_WHAT IS NEEDED_. For each line of the data below, test for "CHANGELOG". Report only the number of lines that pass.

_RECORDED INFORMATION_.
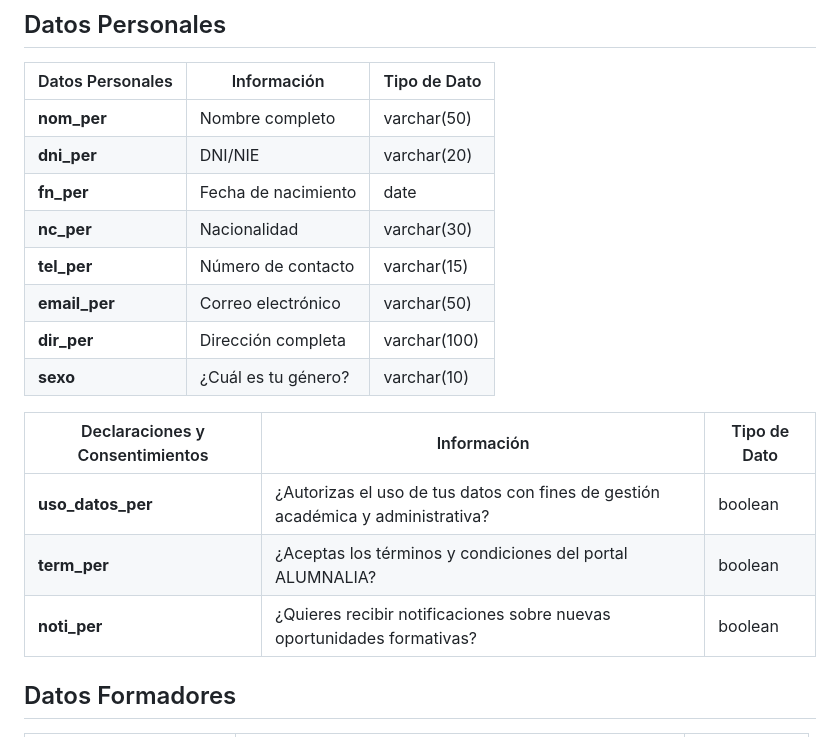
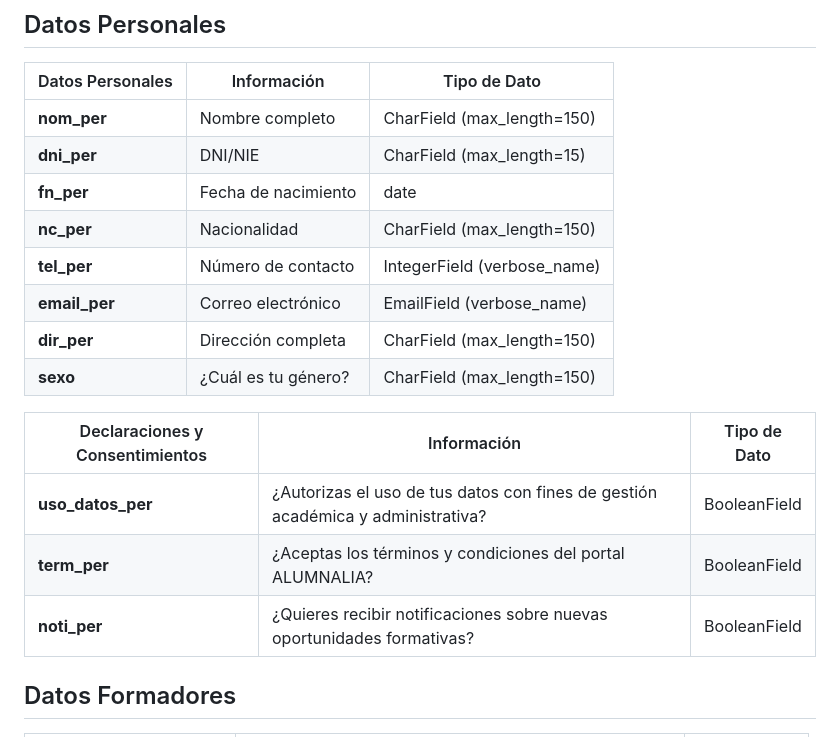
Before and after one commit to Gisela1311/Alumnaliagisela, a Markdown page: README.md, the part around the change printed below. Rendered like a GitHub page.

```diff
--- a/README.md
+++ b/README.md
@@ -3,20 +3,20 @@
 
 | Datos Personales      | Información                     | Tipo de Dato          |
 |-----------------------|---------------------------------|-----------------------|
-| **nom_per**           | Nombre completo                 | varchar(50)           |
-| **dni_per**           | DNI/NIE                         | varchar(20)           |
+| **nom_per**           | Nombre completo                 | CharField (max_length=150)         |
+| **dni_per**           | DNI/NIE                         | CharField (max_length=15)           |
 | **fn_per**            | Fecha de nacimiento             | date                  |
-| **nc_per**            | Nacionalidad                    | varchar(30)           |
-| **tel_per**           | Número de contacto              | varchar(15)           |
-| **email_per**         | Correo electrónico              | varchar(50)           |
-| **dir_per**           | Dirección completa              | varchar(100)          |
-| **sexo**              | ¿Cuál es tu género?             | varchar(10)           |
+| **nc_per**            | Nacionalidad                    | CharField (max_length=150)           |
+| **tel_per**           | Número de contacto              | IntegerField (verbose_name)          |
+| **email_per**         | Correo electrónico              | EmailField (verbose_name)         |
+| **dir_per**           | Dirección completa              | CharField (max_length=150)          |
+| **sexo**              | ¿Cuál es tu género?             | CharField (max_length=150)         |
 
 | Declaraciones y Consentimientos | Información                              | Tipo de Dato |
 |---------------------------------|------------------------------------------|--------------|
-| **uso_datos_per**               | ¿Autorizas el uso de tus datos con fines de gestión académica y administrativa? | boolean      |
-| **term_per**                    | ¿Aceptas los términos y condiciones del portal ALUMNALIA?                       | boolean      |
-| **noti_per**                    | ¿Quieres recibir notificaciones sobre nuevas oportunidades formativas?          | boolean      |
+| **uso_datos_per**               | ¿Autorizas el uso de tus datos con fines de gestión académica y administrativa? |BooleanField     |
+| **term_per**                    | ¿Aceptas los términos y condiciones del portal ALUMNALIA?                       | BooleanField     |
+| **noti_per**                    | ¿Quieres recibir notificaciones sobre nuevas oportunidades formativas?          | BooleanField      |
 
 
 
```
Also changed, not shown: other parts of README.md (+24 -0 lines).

==

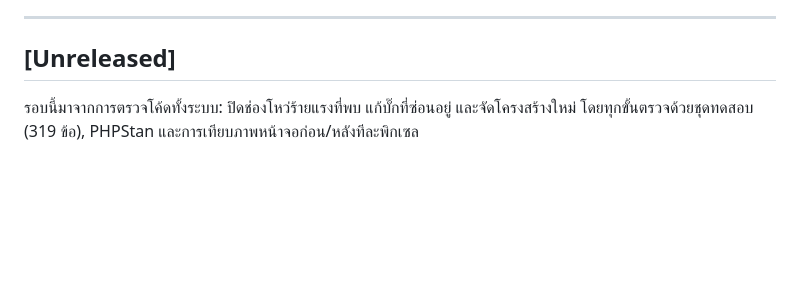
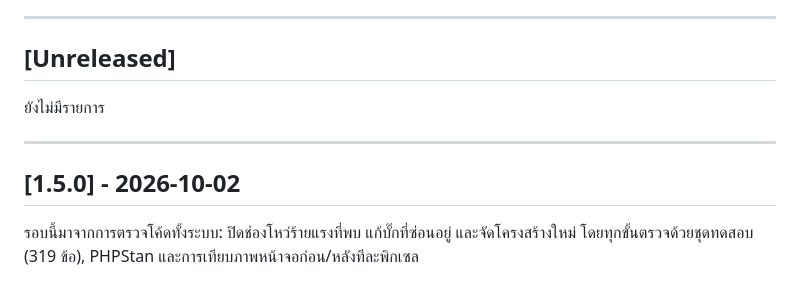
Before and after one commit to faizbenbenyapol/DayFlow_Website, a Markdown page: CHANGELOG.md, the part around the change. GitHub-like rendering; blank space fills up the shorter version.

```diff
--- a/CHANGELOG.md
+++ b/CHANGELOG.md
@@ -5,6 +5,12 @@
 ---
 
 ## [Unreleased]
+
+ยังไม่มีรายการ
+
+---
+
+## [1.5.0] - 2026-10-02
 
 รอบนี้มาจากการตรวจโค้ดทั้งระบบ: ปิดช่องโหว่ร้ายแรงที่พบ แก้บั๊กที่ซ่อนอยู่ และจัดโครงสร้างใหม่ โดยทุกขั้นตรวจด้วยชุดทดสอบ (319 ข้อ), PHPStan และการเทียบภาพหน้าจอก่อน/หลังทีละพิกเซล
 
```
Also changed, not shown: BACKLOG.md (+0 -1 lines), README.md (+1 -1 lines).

_ANSWER TO THIS TASK_. 3